If Jimi saw his stone free, the band the guitarist's English follower Mick Hutchinson created with organist and reeds player Andy Clark felt no need for superficial euphemisms to set out their wares on the ensemble's third album, 1970's "Retribution", their second out of three laid down for Decca and spread here over two discs. Both men graduated from SAM GOPAL'S DREAM, and the raga vibe they caught from the Malaysian-born tabla-driver is all over the duo's debut on this label, 1969's "A=MH2", but on tracks like "Improvisation On An Indian Scale" and "Improvisation On A Modal Scale" that bookend the album, Hutchinson took it much further, lining sharp riffs, adventurous solos and relentlessly funky strum over Clark's brass-and-percussion bedrock. Way ahead of its time with the world music almost scientific exploration, it induces a trance-like state, so there's no need for acid to go space-out in the instrumental - save for the choir in "Impromptu In E Minor" - swirl.
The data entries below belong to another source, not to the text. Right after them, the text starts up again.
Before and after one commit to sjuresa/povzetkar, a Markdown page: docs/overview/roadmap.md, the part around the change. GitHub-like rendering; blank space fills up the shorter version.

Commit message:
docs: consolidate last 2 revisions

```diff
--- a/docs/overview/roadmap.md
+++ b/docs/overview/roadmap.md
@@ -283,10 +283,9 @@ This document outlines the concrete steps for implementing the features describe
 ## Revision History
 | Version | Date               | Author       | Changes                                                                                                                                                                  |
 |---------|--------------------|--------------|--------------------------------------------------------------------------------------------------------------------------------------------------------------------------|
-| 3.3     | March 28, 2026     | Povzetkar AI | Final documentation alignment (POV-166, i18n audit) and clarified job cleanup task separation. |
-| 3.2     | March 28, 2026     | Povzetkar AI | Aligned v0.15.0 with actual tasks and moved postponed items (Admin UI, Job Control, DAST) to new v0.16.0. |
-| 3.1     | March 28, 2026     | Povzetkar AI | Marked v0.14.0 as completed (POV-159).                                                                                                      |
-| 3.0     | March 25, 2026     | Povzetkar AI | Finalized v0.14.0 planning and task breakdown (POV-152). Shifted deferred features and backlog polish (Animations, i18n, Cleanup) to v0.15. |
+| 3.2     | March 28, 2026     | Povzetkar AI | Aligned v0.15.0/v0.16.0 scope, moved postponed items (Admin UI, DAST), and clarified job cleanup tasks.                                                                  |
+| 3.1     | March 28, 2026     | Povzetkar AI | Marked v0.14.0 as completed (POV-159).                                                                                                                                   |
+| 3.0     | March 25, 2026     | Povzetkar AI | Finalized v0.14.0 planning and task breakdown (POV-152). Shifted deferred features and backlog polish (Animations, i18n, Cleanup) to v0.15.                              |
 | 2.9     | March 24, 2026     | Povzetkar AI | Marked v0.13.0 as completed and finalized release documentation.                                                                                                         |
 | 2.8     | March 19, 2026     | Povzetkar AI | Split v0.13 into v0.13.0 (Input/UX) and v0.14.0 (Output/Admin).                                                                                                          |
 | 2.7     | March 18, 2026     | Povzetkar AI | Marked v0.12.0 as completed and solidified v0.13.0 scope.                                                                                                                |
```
An infectious flamenco of the baroque-tinged "Acapulco Gold" from "Retribution" and "Man's Best Friend" from 1971's "Gestalt" show that the guitarist could apply his classical skills on acoustic ever so straight, like no other rock axeman in the late '60s, yet the title track rages in the bluesy sea where Clark delivers demented Hendrixesque mantra before leading the now-quartet into an Ellington-like piano journey. Here, "stoned" can also mean "rock solid", and "Death, The Lover" effectively stalks the SABBATH swamp, while organ solo in "Best Suit" reveals a prog thread in this "Little Wing" rewrite. And then "Gestalt" tackles much more experimental matters, from the pure jazz of "Disorientated" - in two Part One's for the dizziest of effects - to the heavy folk of "The Light Burns On", rough 'n' sweet acoustic ballads such as "Boat In The Morning Mist" and the sitar-imitating "Orientated" to swing it all back to the East drones.
Yet towards the end, the initial impetus was clearly lost, as was the direction, so the demise must have been inescapable. But obscurity for a band so bold and adventurous? This compilation should take CLARK-HUTCHINSON out from the dark recesses of the Brit rock pantheon and place them closer to the pedestal.